Koenigsegg released images of the pre-series Jesko it built to test on the 1,900-yard runway it owns next to its headquarters. The orange hypercar is the result of a massive development program that began years ago.
Unveiled in 2019, the Jesko is not simply an evolution of its predecessor. It’s an entirely new car, one developed by a relatively small company without the scale and the footprint of bigger carmakers, and it’s stunningly advanced. The graphics on its digital instrument cluster rotate as the driver turns the steering wheel, for example.
There’s a different kind of technology under the body. Power for the Jesko comes from a 5.0-liter V8 that’s twin-turbocharged to develop 1,600 horsepower and 1,106 pound-feet of torque when it’s slurping E65 fuel. Instead of using an electric compressor, Koenigsegg solved the turbo lag problem by fitting the Jesko with an air tank and a compressor that sends a 20-bar shot of air through the system to pre-spool it. It’s almost rocket science.
Follow the power flow out of the crankshaft and you’ll find a nine-speed automatic gearbox called Light Speed Transmission (LST) that has seven multi-disk clutches. These are just some of the features Koenigsegg’s pre-series Jesko will let test drivers experience.
While an airstrip is the ideal venue for testing acceleration, the one Koenigsegg has access to is too short to allow the Jesko to reach top speed. Even the three-mile runway at the Johnny Bohmer Proving Grounds in Florida isn’t long enough. Simulations say the Jesko should hit 330 mph, but Koenigsegg still hasn’t figured out where to try it.

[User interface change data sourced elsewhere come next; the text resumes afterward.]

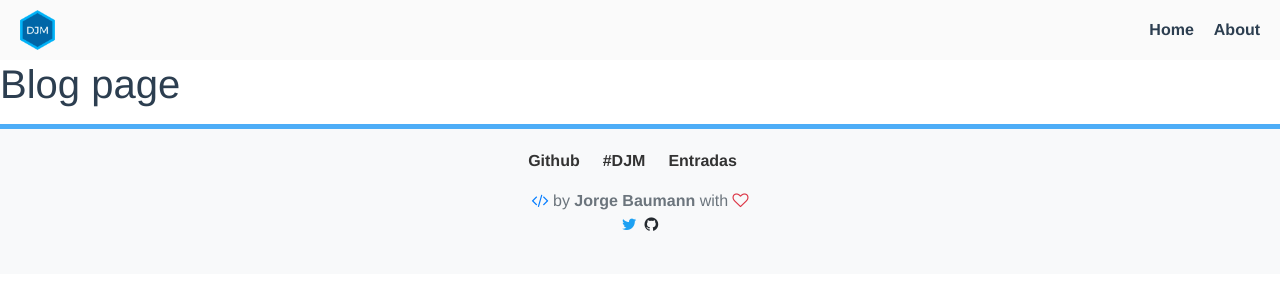
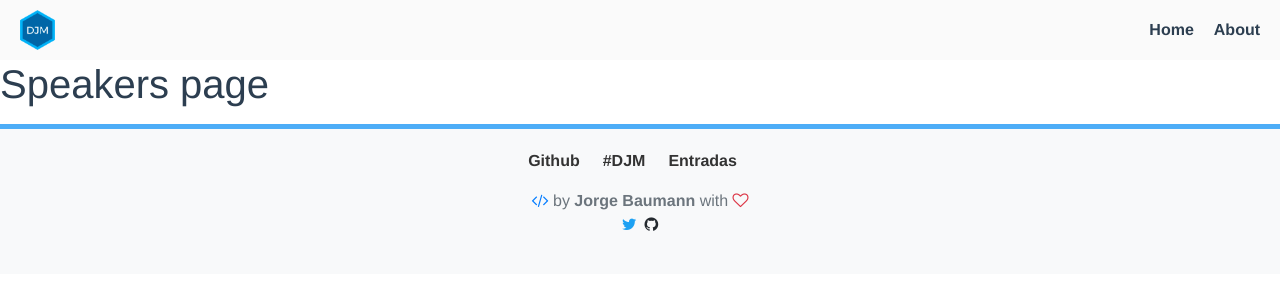
Before and after one commit to DevJourneyMadrid/june-18, a Vue app: page /#/speakers in a window 1280 px wide. Shown: the top 300 px of the page. Built offline with nearby package versions, Linux system fonts and the light colour scheme; what vue-momentjs would draw is missing.

Commit message:
Initial commit

```diff
--- a/src/router.js
+++ b/src/router.js
@@ -4,6 +4,7 @@ import { eventInfo } from '@/data/index';
 import Home from './views/Home/Index.vue';
 import About from './views/About/Index.vue';
 import Speakers from './views/Speakers/Index.vue';
+import Blog from './views/Blog/Index.vue';
 
 Vue.use( Router );
 
@@ -20,6 +21,11 @@ export default new Router( {
       component: Speakers,
     },
     {
+      path: '/blog',
+      name: 'blog',
+      component: Blog,
+    },
+    {
       path: '/about',
       name: 'about',
       component: About,
--- /dev/null
+++ b/src/views/Blog/Index.vue
@@ -0,0 +1,5 @@
+<template>
+  <div class="blog-page">
+    <h1>Blog page</h1>
+  </div>
+</template>
--- a/src/views/Speakers/Index.vue
+++ b/src/views/Speakers/Index.vue
@@ -1,5 +1,5 @@
 <template>
   <div class="about">
-    <h1>Blog page</h1>
+    <h1>Speakers page</h1>
   </div>
 </template>
```
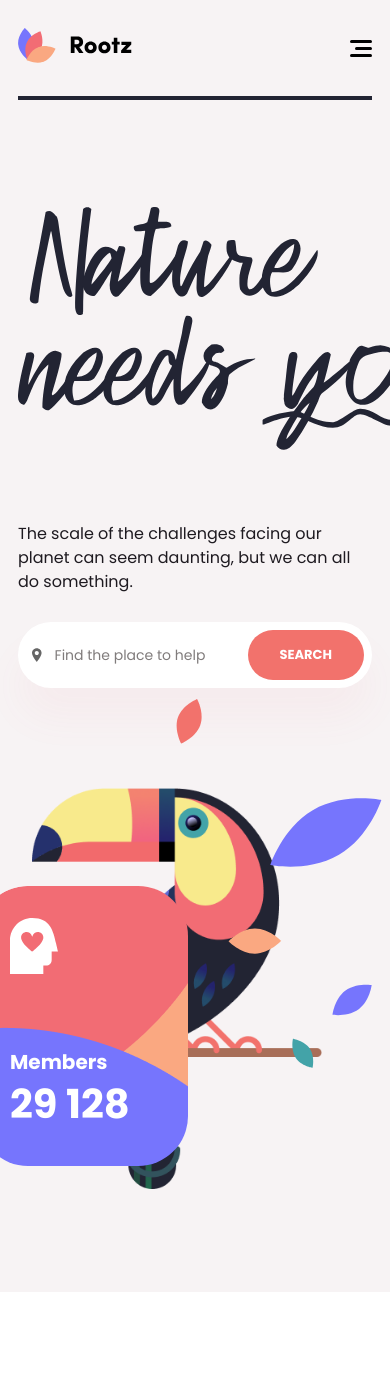
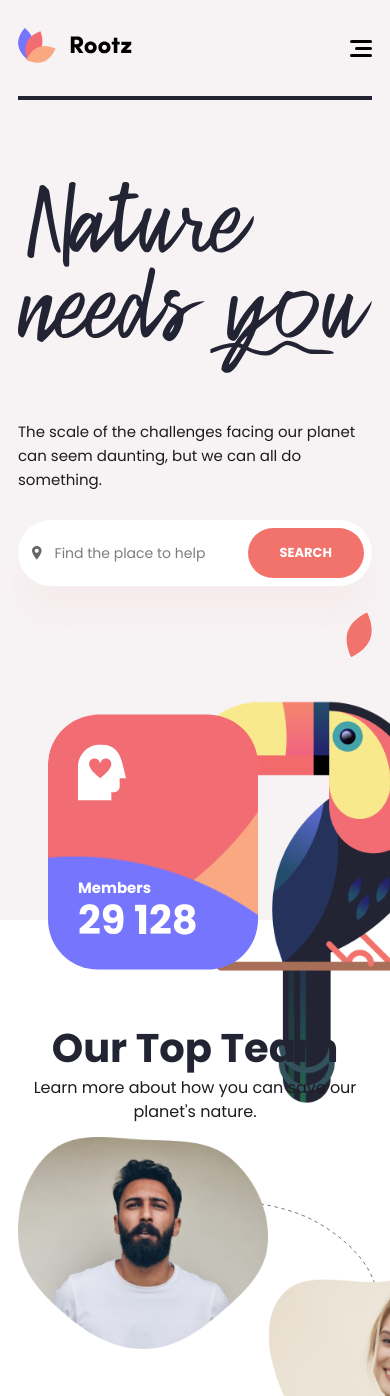
Before and after one commit to MaxWalex/rootz, a React (Create React App) app: page / in a window 390 px wide. Shown: the top 1396 px of the page. Built offline with nearby package versions, Linux system fonts and the light colour scheme.

Commit message:
adaptive mob

```diff
--- a/src/components/firstScreen/firstScreen.scss
+++ b/src/components/firstScreen/firstScreen.scss
@@ -574,3 +574,41 @@
         }
     }
 }
+
+@media (max-width: 500px) {
+    .first_screen-left svg {
+        width: 100%;
+        height: auto;
+    }
+    .first_screen-left p {
+        font-size: 15px;
+    }
+    .first_screen-right {
+        margin-top: -170px;
+        transform: translateY(70%);
+    }
+    .parrot img {
+        transform: translateX(36%);
+    }
+    .parrot_leaves {
+        right: -170px;
+        top: 0;
+    }
+    .first_screen-right .parrot {
+        margin-right: 0;
+    }
+    .first_screen-right .parrot_card {
+        height: 255px;
+        left: 30px;
+        bottom: 140px;
+    }
+    .parrot_card {
+        padding: 30px;
+    }
+    .parrot_card-members p {
+        font-size: 15px;
+    }
+    .parrot_card-members p:last-child {
+        line-height: 40px;
+    }
+}
```
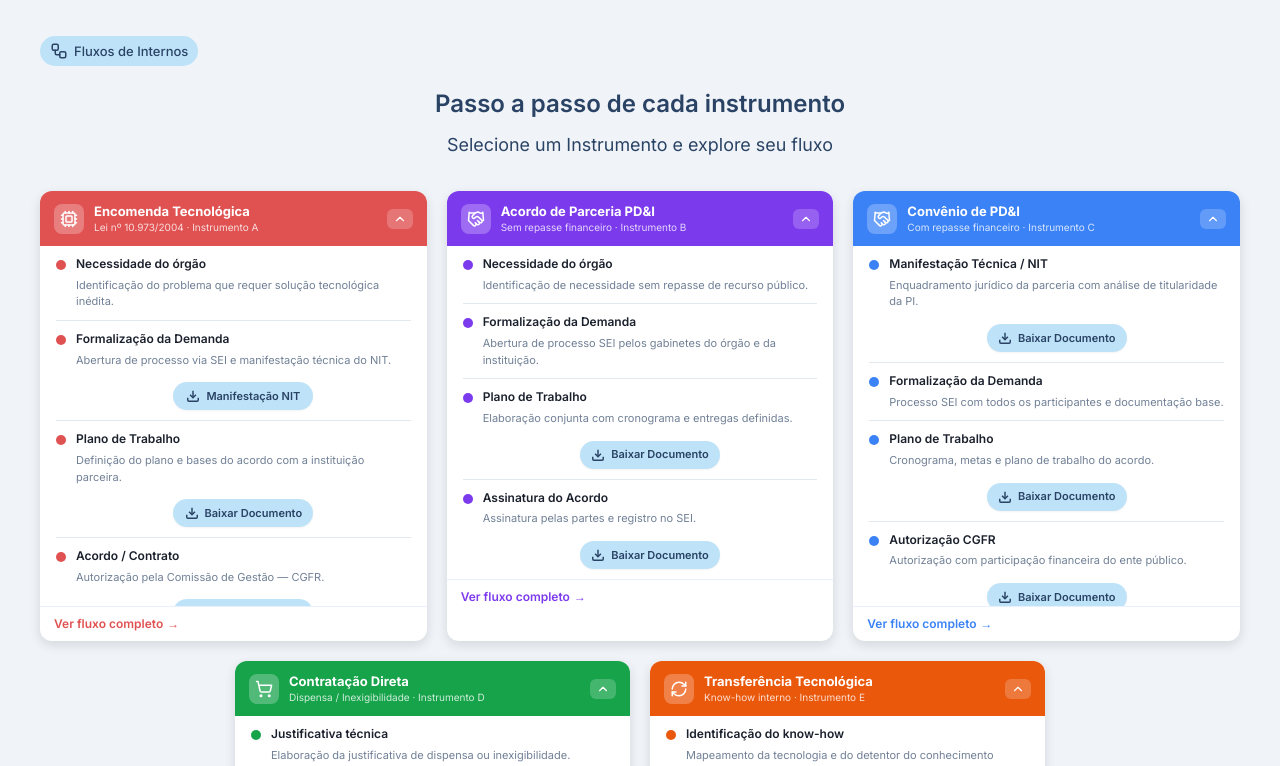
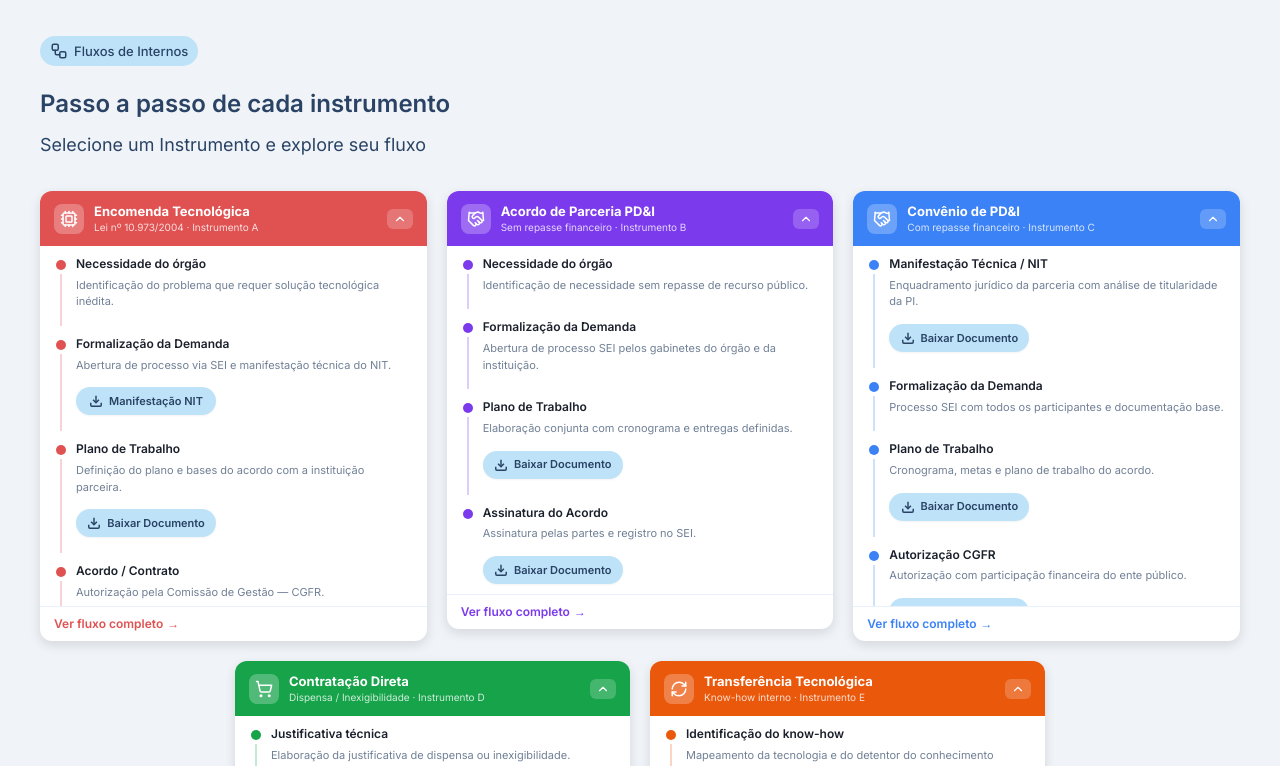
Before and after one commit to SIA-DEDG/Toolkit, a React (Vite) app: page / in a window 1280 px wide. Shown: the part 1674-2440 px from the top of the page. Built offline with nearby package versions, Linux system fonts and the light colour scheme; no server answers.

Commit message:
fix: Compactar cards

```diff
--- a/src/components/DownloadButton.jsx
+++ b/src/components/DownloadButton.jsx
@@ -25,7 +25,7 @@ export default function DownloadButton({ label = 'Baixar Documento', fileKey, fi
   }
 
   return (
-    <div className="flex flex-col items-center gap-0.5">
+    <div className="flex flex-col items-start gap-0.5">
       <button
         onClick={handleClick}
         disabled={loading || !fileKey || !!error}
--- a/src/page/HomePage.jsx
+++ b/src/page/HomePage.jsx
@@ -102,15 +102,19 @@ function navigate(href) {
 function StepItem({ card, accentColor, isLast }) {
   const hasDownload = !!(card.fileKey || card.downloadLabel)
   return (
-    <div>
-      <div style={{ display: 'flex', alignItems: 'flex-start', padding: '10px 16px', gap: 10 }}>
-        {/* Dot */}
-        <div style={{ width: 10, height: 10, borderRadius: '50%', background: accentColor, flexShrink: 0, marginTop: 4 }} />
+    <div style={{ display: 'flex', gap: 10, padding: '0 16px' }}>
+      {/* Timeline column: dot + vertical line */}
+      <div style={{ display: 'flex', flexDirection: 'column', alignItems: 'center', width: 10, flexShrink: 0, paddingTop: 14 }}>
+        <div style={{ width: 10, height: 10, borderRadius: '50%', background: accentColor, flexShrink: 0 }} />
+        {!isLast && (
+          <div style={{ width: 2, flex: 1, background: accentColor, opacity: 0.25, marginTop: 4 }} />
+        )}
+      </div>
       {/* Content */}
-        <div style={{ flex: 1, display: 'flex', flexDirection: 'column', gap: 4 }}>
-          <span style={{ fontWeight: 600, fontSize: 12, color: '#1a202c', lineHeight: 1.4 }}>{card.title}</span>
+      <div style={{ flex: 1, display: 'flex', flexDirection: 'column', gap: 4, padding: '10px 0', paddingBottom: isLast ? 10 : 16 }}>
+        <span style={{ fontWeight: 600, fontSize: 12, color: '#1a202c', lineHeight: 1.4, textAlign: 'left' }}>{card.title}</span>
         {card.description && (
-            <span style={{ fontWeight: 400, fontSize: 11, color: '#718096', lineHeight: 1.5 }}>{card.description}</span>
+          <span style={{ fontWeight: 400, fontSize: 11, color: '#718096', lineHeight: 1.5, textAlign: 'left' }}>{card.description}</span>
         )}
         {hasDownload && (
           <div style={{ marginTop: 2 }}>
@@ -118,8 +122,6 @@ function StepItem({ card, accentColor, isLast }) {
           </div>
         )}
       </div>
-      </div>
-      {!isLast && <div style={{ height: 1, background: '#e2e8f0', margin: '0 16px' }} />}
     </div>
   )
 }
@@ -144,8 +146,8 @@ function InstrumentFlowCard({ accentColor, icon: Icon, title, subtitle, href, ca
           <Icon style={{ width: 18, height: 18, color: 'white' }} />
         </div>
         <div style={{ flex: 1, minWidth: 0 }}>
-          <p style={{ fontWeight: 700, fontSize: 13, color: 'white', margin: 0, lineHeight: 1.3 }}>{title}</p>
-          <p style={{ fontWeight: 400, fontSize: 10, color: 'rgba(255,255,255,0.8)', margin: 0, lineHeight: 1.4 }}>{subtitle}</p>
+          <p style={{ fontWeight: 700, fontSize: 13, color: 'white', margin: 0, lineHeight: 1.3, textAlign: 'left' }}>{title}</p>
+          <p style={{ fontWeight: 400, fontSize: 10, color: 'rgba(255,255,255,0.8)', margin: 0, lineHeight: 1.4, textAlign: 'left' }}>{subtitle}</p>
         </div>
         {/* Collapse toggle */}
         <button
@@ -170,7 +172,7 @@ function InstrumentFlowCard({ accentColor, icon: Icon, title, subtitle, href, ca
           </div>
 
           {/* Footer */}
-          <div style={{ borderTop: '1px solid #e8f0fe', padding: '8px 14px' }}>
+          <div style={{ borderTop: '1px solid #e8f0fe', padding: '8px 14px', display: 'flex', justifyContent: 'flex-start' }}>
             <button
               onClick={() => navigate(href)}
               style={{ background: 'none', border: 'none', cursor: 'pointer', fontWeight: 600, fontSize: 12, color: accentColor, display: 'flex', alignItems: 'center', gap: 4, padding: 0 }}
@@ -457,23 +459,23 @@ export default function HomePage() {
       <section id="passo-a-passo" style={{ background: '#f0f4f8', padding: 'clamp(20px, 3vw, 40px) clamp(20px, 4vw, 40px) clamp(32px, 4vw, 48px)' }}>
         <SectionBadge>Fluxos de Internos</SectionBadge>
 
-        <h2 style={{ fontWeight: 600, fontSize: 'clamp(18px, 2vw, 24px)', color: '#2a4365', margin: 'clamp(12px, 2vw, 20px) 0 clamp(6px, 1vw, 10px)', textAlign: 'center' }}>
+        <h2 style={{ fontWeight: 600, fontSize: 'clamp(18px, 2vw, 24px)', color: '#2a4365', margin: 'clamp(12px, 2vw, 20px) 0 clamp(6px, 1vw, 10px)' }}>
           Passo a passo de cada instrumento
         </h2>
 
-        <p style={{ fontWeight: 300, fontSize: 'clamp(14px, 1.4vw, 18px)', color: '#2a4365', margin: '0 0 clamp(20px, 3vw, 32px)', textAlign: 'center' }}>
+        <p style={{ fontWeight: 300, fontSize: 'clamp(14px, 1.4vw, 18px)', color: '#2a4365', margin: '0 0 clamp(20px, 3vw, 32px)' }}>
           Selecione um Instrumento e explore seu fluxo
         </p>
 
         {/* First row: 3 cards */}
-        <div style={{ maxWidth: 1200, margin: '0 auto', display: 'grid', gridTemplateColumns: 'repeat(3, 1fr)', gap: 'clamp(14px, 2vw, 20px)', marginBottom: 'clamp(14px, 2vw, 20px)' }}>
+        <div style={{ maxWidth: 1200, margin: '0 auto', display: 'grid', gridTemplateColumns: 'repeat(3, 1fr)', gap: 'clamp(14px, 2vw, 20px)', marginBottom: 'clamp(14px, 2vw, 20px)', alignItems: 'start' }}>
           {INSTRUMENT_FLOWS.slice(0, 3).map((flow) => (
             <InstrumentFlowCard key={flow.id} {...flow} />
           ))}
         </div>
 
         {/* Second row: 2 cards centered */}
-        <div style={{ maxWidth: 810, margin: '0 auto', display: 'grid', gridTemplateColumns: 'repeat(2, 1fr)', gap: 'clamp(14px, 2vw, 20px)' }}>
+        <div style={{ maxWidth: 810, margin: '0 auto', display: 'grid', gridTemplateColumns: 'repeat(2, 1fr)', gap: 'clamp(14px, 2vw, 20px)', alignItems: 'start' }}>
           {INSTRUMENT_FLOWS.slice(3).map((flow) => (
             <InstrumentFlowCard key={flow.id} {...flow} />
           ))}
```
Lines whose indentation alone changed are shown as unchanged.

As to the livery, Koenigsegg founder Christian von Koenigsegg didn’t choose the orange hue after drinking a big glass of Sunny D or because he’s already looking forward to Halloween. It’s a reference to one of the Swedish company’s first cars, the CCR, which was presented to the public at the 2004 edition of the Geneva auto show in an eye-catching shade of orange named Lava Orange. It was featured in press images and later sold to a private buyer. It traded hands again at an RM Sotheby’s auction held in Milan, Italy, in June 2021, where it sold for €798,125 (approximately $942,400).
Only 14 units of the CCR were built between 2004 and 2006, meaning it’s an exceptionally rare sight. The Jesko will be more common. Production will be limited to 125 units globally, and all of them are already spoken for, though some were claimed by dealers hoping to offer a car to a local buyer, so it might not be too late to get one. However, we hope you’ve started saving: pricing starts at $3 million. Deliveries are scheduled to begin in the spring of 2022.